Payasam was always the main sweet dish at Hindu temples and part of their celebrations. It was mainly served in sadhya in marriage functions as well as in Nair community marriages. Kheer originated in the kitchens of imperial Muslim rulers of India and is an important sweet delicacy for Muslims of India, especially during Eid or any other celebrations. Islamic food culture later spread to other Indian cultures and got so popular that some dishes like kheer or its varieties are popularly prepared during Hindu festivals and special occasions and served at temples. Other terms like Payasam or payesh (used in the Bengal region) are derived from the Sanskrit word Payasa or Payasam, which also means “milk”. It is prepared using milk, rice, ghee, sugar/jaggery, and khoya but is less thick than original kheer. Some also add a little bit of heavy cream for a richer taste. It is often garnished using almonds, cashews, raisins and pistachios. There is one more popular version of North Indian kheer, prepared during festivals and havan in Varanasi by using only milk, rice, ghee, sugar, cardamom, dried fruit, and kesar (saffron milk). It is an essential dish in many Hindu feasts and celebrations. While the dish is most often made with rice, it can also be made with other ingredients, such as vermicelli (semiya in South India, seviyan, seviyaan, sayviah, or other spellings) or tapioca (locally known as sabudana). In Kashmir, firni is made with semolina (suji), milk, saffron, sugar, dry fruits, etc.
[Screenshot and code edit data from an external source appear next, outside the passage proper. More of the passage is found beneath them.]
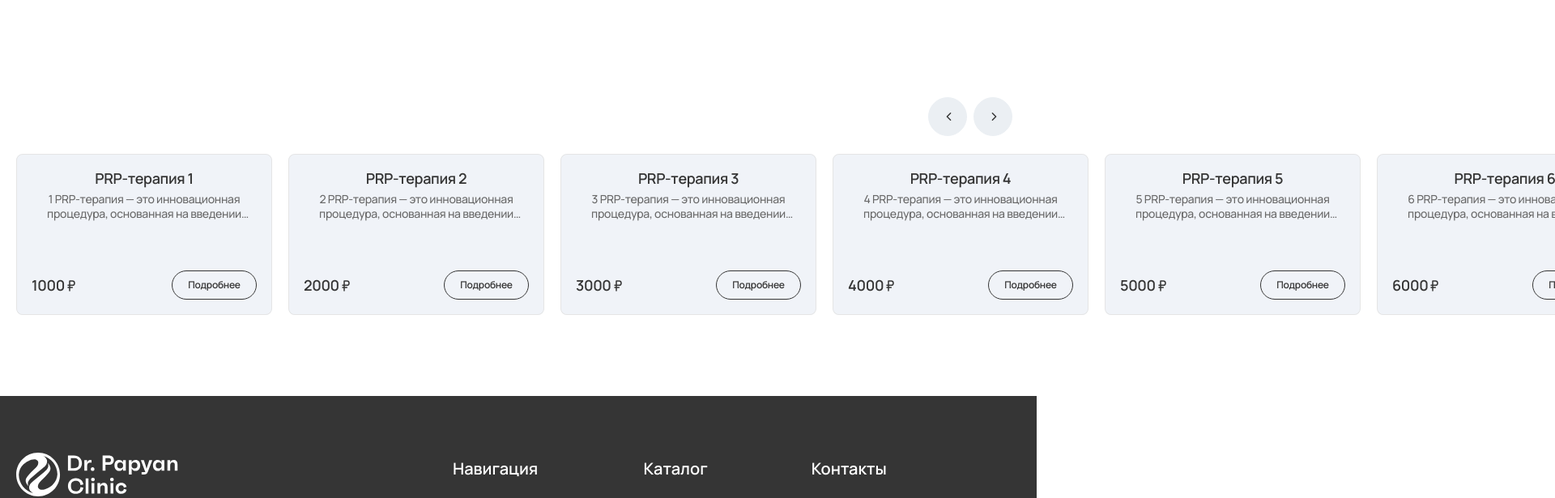
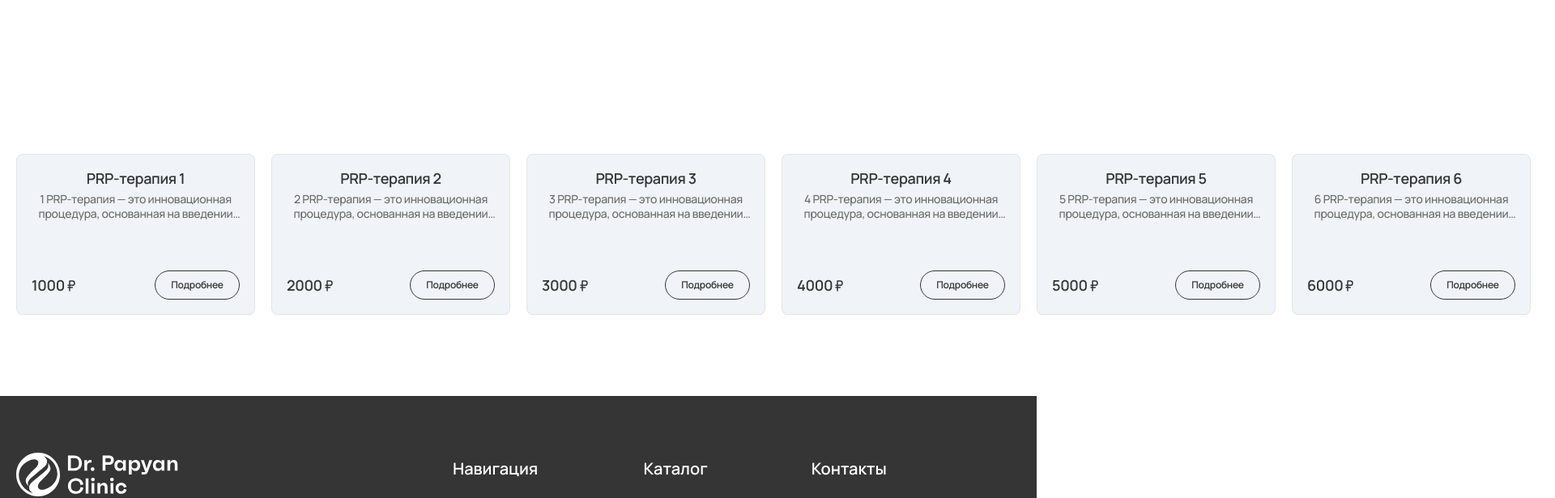
Before and after one commit to Vadim4ick/papyan, a Next.js app: page /therapy/1 in a window 1280 px wide. Shown: the part 1160-1775 px from the top of the page at 81% size, 1920 px wide, since content can reach past the window. Built offline with nearby package versions, Linux system fonts and the light colour scheme.

Commit message:
добавлена проверка на кол-во слайдов для скрытия кнопок навигации

```diff
--- a/src/components/slider/slider-wrapper.tsx
+++ b/src/components/slider/slider-wrapper.tsx
@@ -8,6 +8,7 @@ import { Button } from "../ui/button";
 import { ChevronLeft, ChevronRight } from "lucide-react";
 import { ReactNode } from "react";
 import { useClientMediaQuery } from "@/shared/hooks/useClientMediaQuery";
+import React from "react";
 
 interface SliderWrapperProps {
   children: ReactNode;
@@ -18,9 +19,12 @@ function SliderWrapper({ children, className }: SliderWrapperProps) {
   const isTablet = useClientMediaQuery("(max-width: 1024px)");
   const isMobile = useClientMediaQuery("(max-width: 768px)");
 
+  const slideCount = React.Children.count(children);
+  const isNavigationDisabled = slideCount <= 4;
+
   return (
     <div className="slider-wrapper relative w-full">
-      {!isTablet && (
+      {!isTablet || isNavigationDisabled && (
         <div className="swiper-nav">
           <Button variant="arrow" className="btn-prev">
             <ChevronLeft width={17} />
@@ -31,11 +35,11 @@ function SliderWrapper({ children, className }: SliderWrapperProps) {
         </div>
       )}
       <Swiper
-        slidesPerView={"auto"}
+        slidesPerView={4}
         spaceBetween={isMobile? 16 : 20}
         modules={[Pagination, Navigation]}
         scrollbar={{ draggable: true }}
-        loop={true}
+        // loop={true}
         navigation={{
           nextEl: ".btn-next",
           prevEl: ".btn-prev",
```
- 250 mL (1 cup) long grain white rice
- 125 mL (½ cup) white sugar
- 65 mL (¼ cup) sultanas (raisins)
- 65 mL (¼ cup) slivered blanched almonds
1. Bring the milk to a boil.
2. Add rice and cook slowly until thick (about 20 minutes).
3. Stir in the sugar, sultanas (raisins), and the ground seeds from the cardamom pods (cook a further 5 minutes).
4. Stir in the almonds and rosewater, and cover until ready to serve.